Snow: Good point. Personally, I couldn’t get into My Heavenly Hockey Club because I couldn’t seem to make myself care about the characters. But in Train Train, I LOVED the characters. They were all so endearingly quirky. I also liked that I was surprised by bits of the story, surprised enough to laugh out loud and irritate my husband who was trying to watch TV. This is one of the reasons why I’m such a big Princess Princess fan, also. I don’t laugh out loud a lot when I read, so when I do it’s a big deal.

Eva: Ah, it was the opposite for me. As far as the writing goes, I think My Heavenly Hockey Club is the better story. I immediately identified with the female lead in My Heavenly Hockey Club and loved the idea of her wanting to join a club that would allow her to nap and eat good food. Yes, it’s also a farfetched story line, but it tickled my fancy from the start. The premise of Train Train is fun, the characters are quirky and all that, but I didn’t have the same immediate connection with the hero of Train Train as I did with the heroine of My Heavenly Hockey Club. Also, the tone of the story in Train Train changed about half-way through the book.

Snow: How so?

Eva: It started out being very light and innocent, and I found myself wondering why this book was given a 16+ rating, since it only had the one bisexual character and his actions were pretty benign.

Snow: I wondered that, too.

Eva: But about half-way in, suddenly there were swear words, and a bit more innuendo. It made me pause. It took me out of the story. And that break in the flow was disappointing.

Snow: Interesting point. I didn’t notice that.

Eva: It was that Peoria thing. Kind of, "this, right here, is going to keep this book out of some teen collections." And I was sorry they chose the words they did.

Snow: Where in the story was that, because I didn’t notice it at all?

Eva: The first time I noticed it was a side comment by the station manager when he thinks to himself, "This is a F-ed up manga."

Snow: Ah, good point

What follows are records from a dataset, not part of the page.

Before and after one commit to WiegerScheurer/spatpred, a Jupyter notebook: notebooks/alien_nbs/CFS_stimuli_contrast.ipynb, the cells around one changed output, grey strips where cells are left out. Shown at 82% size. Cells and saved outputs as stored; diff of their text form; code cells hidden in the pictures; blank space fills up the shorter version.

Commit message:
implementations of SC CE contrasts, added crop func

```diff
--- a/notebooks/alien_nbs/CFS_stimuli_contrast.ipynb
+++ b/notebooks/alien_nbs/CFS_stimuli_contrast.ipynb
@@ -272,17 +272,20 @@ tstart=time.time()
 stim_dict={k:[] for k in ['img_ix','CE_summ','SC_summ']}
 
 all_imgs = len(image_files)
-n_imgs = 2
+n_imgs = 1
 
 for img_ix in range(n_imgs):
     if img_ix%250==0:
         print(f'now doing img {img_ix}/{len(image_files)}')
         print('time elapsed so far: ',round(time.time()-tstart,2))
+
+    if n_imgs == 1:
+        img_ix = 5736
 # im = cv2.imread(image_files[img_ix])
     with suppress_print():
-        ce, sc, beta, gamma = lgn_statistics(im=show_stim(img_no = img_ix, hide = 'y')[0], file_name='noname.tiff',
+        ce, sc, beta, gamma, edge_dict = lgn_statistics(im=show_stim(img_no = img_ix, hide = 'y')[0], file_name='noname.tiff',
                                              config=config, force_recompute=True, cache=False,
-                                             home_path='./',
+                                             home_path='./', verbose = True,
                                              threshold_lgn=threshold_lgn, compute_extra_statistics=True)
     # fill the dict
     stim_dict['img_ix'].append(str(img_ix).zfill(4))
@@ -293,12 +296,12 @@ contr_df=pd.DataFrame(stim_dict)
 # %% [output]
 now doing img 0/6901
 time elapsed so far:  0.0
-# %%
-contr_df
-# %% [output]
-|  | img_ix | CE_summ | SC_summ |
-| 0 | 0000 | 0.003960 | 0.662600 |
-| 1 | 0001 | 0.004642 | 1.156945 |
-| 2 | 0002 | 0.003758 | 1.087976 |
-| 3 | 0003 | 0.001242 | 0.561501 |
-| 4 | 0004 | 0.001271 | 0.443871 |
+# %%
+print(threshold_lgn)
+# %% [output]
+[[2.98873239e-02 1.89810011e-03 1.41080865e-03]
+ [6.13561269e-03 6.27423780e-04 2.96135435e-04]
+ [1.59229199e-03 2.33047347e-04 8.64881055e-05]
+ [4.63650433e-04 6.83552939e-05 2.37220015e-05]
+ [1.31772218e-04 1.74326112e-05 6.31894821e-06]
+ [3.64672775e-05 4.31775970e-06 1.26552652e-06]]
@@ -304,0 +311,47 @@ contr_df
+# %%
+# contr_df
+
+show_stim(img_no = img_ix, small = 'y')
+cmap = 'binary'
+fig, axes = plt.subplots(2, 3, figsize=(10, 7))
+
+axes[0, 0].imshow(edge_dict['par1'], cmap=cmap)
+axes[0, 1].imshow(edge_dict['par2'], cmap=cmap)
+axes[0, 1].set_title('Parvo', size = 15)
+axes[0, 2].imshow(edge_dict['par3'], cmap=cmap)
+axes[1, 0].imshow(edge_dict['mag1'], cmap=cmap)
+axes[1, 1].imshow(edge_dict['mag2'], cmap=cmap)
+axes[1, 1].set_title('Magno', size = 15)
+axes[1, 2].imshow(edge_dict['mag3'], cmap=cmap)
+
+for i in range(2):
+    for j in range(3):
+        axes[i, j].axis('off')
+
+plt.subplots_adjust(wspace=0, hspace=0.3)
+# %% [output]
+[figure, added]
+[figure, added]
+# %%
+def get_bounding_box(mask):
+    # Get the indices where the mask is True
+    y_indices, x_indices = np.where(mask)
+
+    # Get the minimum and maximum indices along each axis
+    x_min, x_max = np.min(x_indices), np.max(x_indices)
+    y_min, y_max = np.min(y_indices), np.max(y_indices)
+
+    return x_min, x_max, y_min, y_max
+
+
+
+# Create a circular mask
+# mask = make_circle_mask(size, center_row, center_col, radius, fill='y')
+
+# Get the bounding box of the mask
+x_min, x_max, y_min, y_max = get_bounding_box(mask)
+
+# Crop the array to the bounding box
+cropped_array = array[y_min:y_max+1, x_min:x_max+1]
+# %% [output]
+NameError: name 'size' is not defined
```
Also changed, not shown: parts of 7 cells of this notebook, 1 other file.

Eva: After that there is more swearing sprinkled throughout, when up ’til then the language was clean. Again, this may just be my overcompensating for living in a liberal area, but if it wasn’t for the language, this probably would have been fine for younger teens. What do you think? Am I being too conservative?

Snow: I don’t know that I would think younger teen, per se, I think it’s a little too realistic for them (my younger ones mostly want ninjas and action), but I do think that, language or not, it would be popular with my teens. And I don’t think that the language is too much, even for my area. Even the bisexual character isn’t too over the top.

Eva: Oh, I absolutely think it would be popular with teens. I was speaking more for myself. I only brought it up because I KNOW it would be popular with many of my 12-15 year olds.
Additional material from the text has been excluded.